> [PROMPT] Your response should consist of the entries below, written out exactly.

> [EXTRACTED MATERIAL]
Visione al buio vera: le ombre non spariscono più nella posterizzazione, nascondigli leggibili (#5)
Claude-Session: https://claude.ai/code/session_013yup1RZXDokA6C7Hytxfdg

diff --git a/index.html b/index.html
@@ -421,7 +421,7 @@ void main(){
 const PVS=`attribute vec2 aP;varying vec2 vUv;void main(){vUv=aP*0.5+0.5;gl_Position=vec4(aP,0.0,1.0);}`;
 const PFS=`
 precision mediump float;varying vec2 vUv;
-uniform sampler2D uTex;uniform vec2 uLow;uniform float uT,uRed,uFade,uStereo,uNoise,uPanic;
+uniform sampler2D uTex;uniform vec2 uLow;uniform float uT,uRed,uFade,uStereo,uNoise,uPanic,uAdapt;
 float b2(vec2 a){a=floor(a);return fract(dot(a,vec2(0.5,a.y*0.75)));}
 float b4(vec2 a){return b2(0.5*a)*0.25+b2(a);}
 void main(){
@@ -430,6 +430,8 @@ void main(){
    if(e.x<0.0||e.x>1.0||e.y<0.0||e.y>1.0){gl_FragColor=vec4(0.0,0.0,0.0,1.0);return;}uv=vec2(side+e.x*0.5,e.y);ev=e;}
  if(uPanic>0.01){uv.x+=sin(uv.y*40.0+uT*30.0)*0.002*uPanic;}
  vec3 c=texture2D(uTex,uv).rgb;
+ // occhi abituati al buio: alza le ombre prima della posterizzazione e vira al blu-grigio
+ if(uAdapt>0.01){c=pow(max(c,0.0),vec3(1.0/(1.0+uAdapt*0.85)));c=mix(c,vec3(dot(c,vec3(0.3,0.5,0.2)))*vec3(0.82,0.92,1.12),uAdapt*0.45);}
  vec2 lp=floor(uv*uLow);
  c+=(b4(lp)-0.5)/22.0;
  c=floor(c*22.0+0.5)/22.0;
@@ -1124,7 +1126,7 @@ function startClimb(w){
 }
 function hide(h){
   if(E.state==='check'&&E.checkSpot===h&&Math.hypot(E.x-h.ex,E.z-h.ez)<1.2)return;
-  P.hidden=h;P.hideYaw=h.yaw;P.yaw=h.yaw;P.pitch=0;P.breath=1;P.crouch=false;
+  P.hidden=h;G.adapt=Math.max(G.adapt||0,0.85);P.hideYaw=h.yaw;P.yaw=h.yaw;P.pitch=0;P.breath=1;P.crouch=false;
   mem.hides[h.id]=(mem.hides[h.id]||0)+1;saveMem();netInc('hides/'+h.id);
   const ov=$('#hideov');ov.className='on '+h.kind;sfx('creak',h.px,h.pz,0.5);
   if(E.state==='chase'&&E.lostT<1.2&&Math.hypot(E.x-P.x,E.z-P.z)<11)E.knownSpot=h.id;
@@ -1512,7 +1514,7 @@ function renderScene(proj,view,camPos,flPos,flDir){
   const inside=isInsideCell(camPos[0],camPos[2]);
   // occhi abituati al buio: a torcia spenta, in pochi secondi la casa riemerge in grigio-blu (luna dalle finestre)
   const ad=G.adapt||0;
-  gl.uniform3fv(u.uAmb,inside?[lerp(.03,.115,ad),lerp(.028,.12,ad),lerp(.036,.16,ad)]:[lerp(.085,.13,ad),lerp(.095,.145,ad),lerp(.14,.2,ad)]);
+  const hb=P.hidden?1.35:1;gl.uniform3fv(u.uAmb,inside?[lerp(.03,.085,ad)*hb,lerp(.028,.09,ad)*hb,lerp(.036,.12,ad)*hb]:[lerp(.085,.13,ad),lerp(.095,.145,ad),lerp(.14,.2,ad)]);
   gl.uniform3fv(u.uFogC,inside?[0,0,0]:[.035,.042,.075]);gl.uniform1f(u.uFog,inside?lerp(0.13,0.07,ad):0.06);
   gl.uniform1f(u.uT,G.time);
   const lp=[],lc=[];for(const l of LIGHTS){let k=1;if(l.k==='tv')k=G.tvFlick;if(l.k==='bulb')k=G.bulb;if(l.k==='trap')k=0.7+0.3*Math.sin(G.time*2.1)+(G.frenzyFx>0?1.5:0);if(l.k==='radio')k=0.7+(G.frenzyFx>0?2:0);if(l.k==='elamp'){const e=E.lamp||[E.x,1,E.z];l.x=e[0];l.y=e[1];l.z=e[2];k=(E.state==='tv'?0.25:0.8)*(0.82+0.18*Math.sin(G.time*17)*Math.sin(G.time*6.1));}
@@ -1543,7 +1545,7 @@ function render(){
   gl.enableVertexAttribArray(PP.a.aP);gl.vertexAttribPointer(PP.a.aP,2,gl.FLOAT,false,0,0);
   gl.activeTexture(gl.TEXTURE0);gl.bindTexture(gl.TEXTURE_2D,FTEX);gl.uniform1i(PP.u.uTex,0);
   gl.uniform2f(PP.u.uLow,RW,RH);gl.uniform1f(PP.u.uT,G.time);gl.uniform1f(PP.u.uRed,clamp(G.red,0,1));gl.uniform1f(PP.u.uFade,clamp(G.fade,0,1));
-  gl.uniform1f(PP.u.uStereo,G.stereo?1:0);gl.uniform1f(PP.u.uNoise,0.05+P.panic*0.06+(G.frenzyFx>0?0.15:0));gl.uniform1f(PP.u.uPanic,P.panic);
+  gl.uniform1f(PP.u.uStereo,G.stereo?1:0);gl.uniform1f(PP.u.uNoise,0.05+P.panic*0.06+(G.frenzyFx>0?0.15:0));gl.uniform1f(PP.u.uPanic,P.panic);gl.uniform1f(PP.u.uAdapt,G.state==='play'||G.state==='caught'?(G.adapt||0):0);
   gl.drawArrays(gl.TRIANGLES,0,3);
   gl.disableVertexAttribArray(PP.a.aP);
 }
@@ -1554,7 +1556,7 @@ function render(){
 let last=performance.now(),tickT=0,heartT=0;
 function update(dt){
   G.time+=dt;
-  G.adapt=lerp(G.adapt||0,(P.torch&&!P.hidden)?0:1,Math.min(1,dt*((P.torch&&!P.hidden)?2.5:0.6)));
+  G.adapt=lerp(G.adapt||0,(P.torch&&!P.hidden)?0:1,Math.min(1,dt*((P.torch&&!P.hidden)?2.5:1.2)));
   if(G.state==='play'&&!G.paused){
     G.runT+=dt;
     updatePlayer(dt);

> [EXERCISE RESPONSE]
Visione al buio vera: le ombre non spariscono più nella posterizzazione, nascondigli leggibili (#5)
Claude-Session: https://claude.ai/code/session_013yup1RZXDokA6C7Hytxfdg

diff --git a/index.html b/index.html
@@ -421,7 +421,7 @@ void main(){
 const PVS=`attribute vec2 aP;varying vec2 vUv;void main(){vUv=aP*0.5+0.5;gl_Position=vec4(aP,0.0,1.0);}`;
 const PFS=`
 precision mediump float;varying vec2 vUv;
-uniform sampler2D uTex;uniform vec2 uLow;uniform float uT,uRed,uFade,uStereo,uNoise,uPanic;
+uniform sampler2D uTex;uniform vec2 uLow;uniform float uT,uRed,uFade,uStereo,uNoise,uPanic,uAdapt;
 float b2(vec2 a){a=floor(a);return fract(dot(a,vec2(0.5,a.y*0.75)));}
 float b4(vec2 a){return b2(0.5*a)*0.25+b2(a);}
 void main(){
@@ -430,6 +430,8 @@ void main(){
    if(e.x<0.0||e.x>1.0||e.y<0.0||e.y>1.0){gl_FragColor=vec4(0.0,0.0,0.0,1.0);return;}uv=vec2(side+e.x*0.5,e.y);ev=e;}
  if(uPanic>0.01){uv.x+=sin(uv.y*40.0+uT*30.0)*0.002*uPanic;}
  vec3 c=texture2D(uTex,uv).rgb;
+ // occhi abituati al buio: alza le ombre prima della posterizzazione e vira al blu-grigio
+ if(uAdapt>0.01){c=pow(max(c,0.0),vec3(1.0/(1.0+uAdapt*0.85)));c=mix(c,vec3(dot(c,vec3(0.3,0.5,0.2)))*vec3(0.82,0.92,1.12),uAdapt*0.45);}
  vec2 lp=floor(uv*uLow);
  c+=(b4(lp)-0.5)/22.0;
  c=floor(c*22.0+0.5)/22.0;
@@ -1124,7 +1126,7 @@ function startClimb(w){
 }
 function hide(h){
   if(E.state==='check'&&E.checkSpot===h&&Math.hypot(E.x-h.ex,E.z-h.ez)<1.2)return;
-  P.hidden=h;P.hideYaw=h.yaw;P.yaw=h.yaw;P.pitch=0;P.breath=1;P.crouch=false;
+  P.hidden=h;G.adapt=Math.max(G.adapt||0,0.85);P.hideYaw=h.yaw;P.yaw=h.yaw;P.pitch=0;P.breath=1;P.crouch=false;
   mem.hides[h.id]=(mem.hides[h.id]||0)+1;saveMem();netInc('hides/'+h.id);
   const ov=$('#hideov');ov.className='on '+h.kind;sfx('creak',h.px,h.pz,0.5);
   if(E.state==='chase'&&E.lostT<1.2&&Math.hypot(E.x-P.x,E.z-P.z)<11)E.knownSpot=h.id;
@@ -1512,7 +1514,7 @@ function renderScene(proj,view,camPos,flPos,flDir){
   const inside=isInsideCell(camPos[0],camPos[2]);
   // occhi abituati al buio: a torcia spenta, in pochi secondi la casa riemerge in grigio-blu (luna dalle finestre)
   const ad=G.adapt||0;
-  gl.uniform3fv(u.uAmb,inside?[lerp(.03,.115,ad),lerp(.028,.12,ad),lerp(.036,.16,ad)]:[lerp(.085,.13,ad),lerp(.095,.145,ad),lerp(.14,.2,ad)]);
+  const hb=P.hidden?1.35:1;gl.uniform3fv(u.uAmb,inside?[lerp(.03,.085,ad)*hb,lerp(.028,.09,ad)*hb,lerp(.036,.12,ad)*hb]:[lerp(.085,.13,ad),lerp(.095,.145,ad),lerp(.14,.2,ad)]);
   gl.uniform3fv(u.uFogC,inside?[0,0,0]:[.035,.042,.075]);gl.uniform1f(u.uFog,inside?lerp(0.13,0.07,ad):0.06);
   gl.uniform1f(u.uT,G.time);
   const lp=[],lc=[];for(const l of LIGHTS){let k=1;if(l.k==='tv')k=G.tvFlick;if(l.k==='bulb')k=G.bulb;if(l.k==='trap')k=0.7+0.3*Math.sin(G.time*2.1)+(G.frenzyFx>0?1.5:0);if(l.k==='radio')k=0.7+(G.frenzyFx>0?2:0);if(l.k==='elamp'){const e=E.lamp||[E.x,1,E.z];l.x=e[0];l.y=e[1];l.z=e[2];k=(E.state==='tv'?0.25:0.8)*(0.82+0.18*Math.sin(G.time*17)*Math.sin(G.time*6.1));}
@@ -1543,7 +1545,7 @@ function render(){
   gl.enableVertexAttribArray(PP.a.aP);gl.vertexAttribPointer(PP.a.aP,2,gl.FLOAT,false,0,0);
   gl.activeTexture(gl.TEXTURE0);gl.bindTexture(gl.TEXTURE_2D,FTEX);gl.uniform1i(PP.u.uTex,0);
   gl.uniform2f(PP.u.uLow,RW,RH);gl.uniform1f(PP.u.uT,G.time);gl.uniform1f(PP.u.uRed,clamp(G.red,0,1));gl.uniform1f(PP.u.uFade,clamp(G.fade,0,1));
-  gl.uniform1f(PP.u.uStereo,G.stereo?1:0);gl.uniform1f(PP.u.uNoise,0.05+P.panic*0.06+(G.frenzyFx>0?0.15:0));gl.uniform1f(PP.u.uPanic,P.panic);
+  gl.uniform1f(PP.u.uStereo,G.stereo?1:0);gl.uniform1f(PP.u.uNoise,0.05+P.panic*0.06+(G.frenzyFx>0?0.15:0));gl.uniform1f(PP.u.uPanic,P.panic);gl.uniform1f(PP.u.uAdapt,G.state==='play'||G.state==='caught'?(G.adapt||0):0);
   gl.drawArrays(gl.TRIANGLES,0,3);
   gl.disableVertexAttribArray(PP.a.aP);
 }
@@ -1554,7 +1556,7 @@ function render(){
 let last=performance.now(),tickT=0,heartT=0;
 function update(dt){
   G.time+=dt;
-  G.adapt=lerp(G.adapt||0,(P.torch&&!P.hidden)?0:1,Math.min(1,dt*((P.torch&&!P.hidden)?2.5:0.6)));
+  G.adapt=lerp(G.adapt||0,(P.torch&&!P.hidden)?0:1,Math.min(1,dt*((P.torch&&!P.hidden)?2.5:1.2)));
   if(G.state==='play'&&!G.paused){
     G.runT+=dt;
     updatePlayer(dt);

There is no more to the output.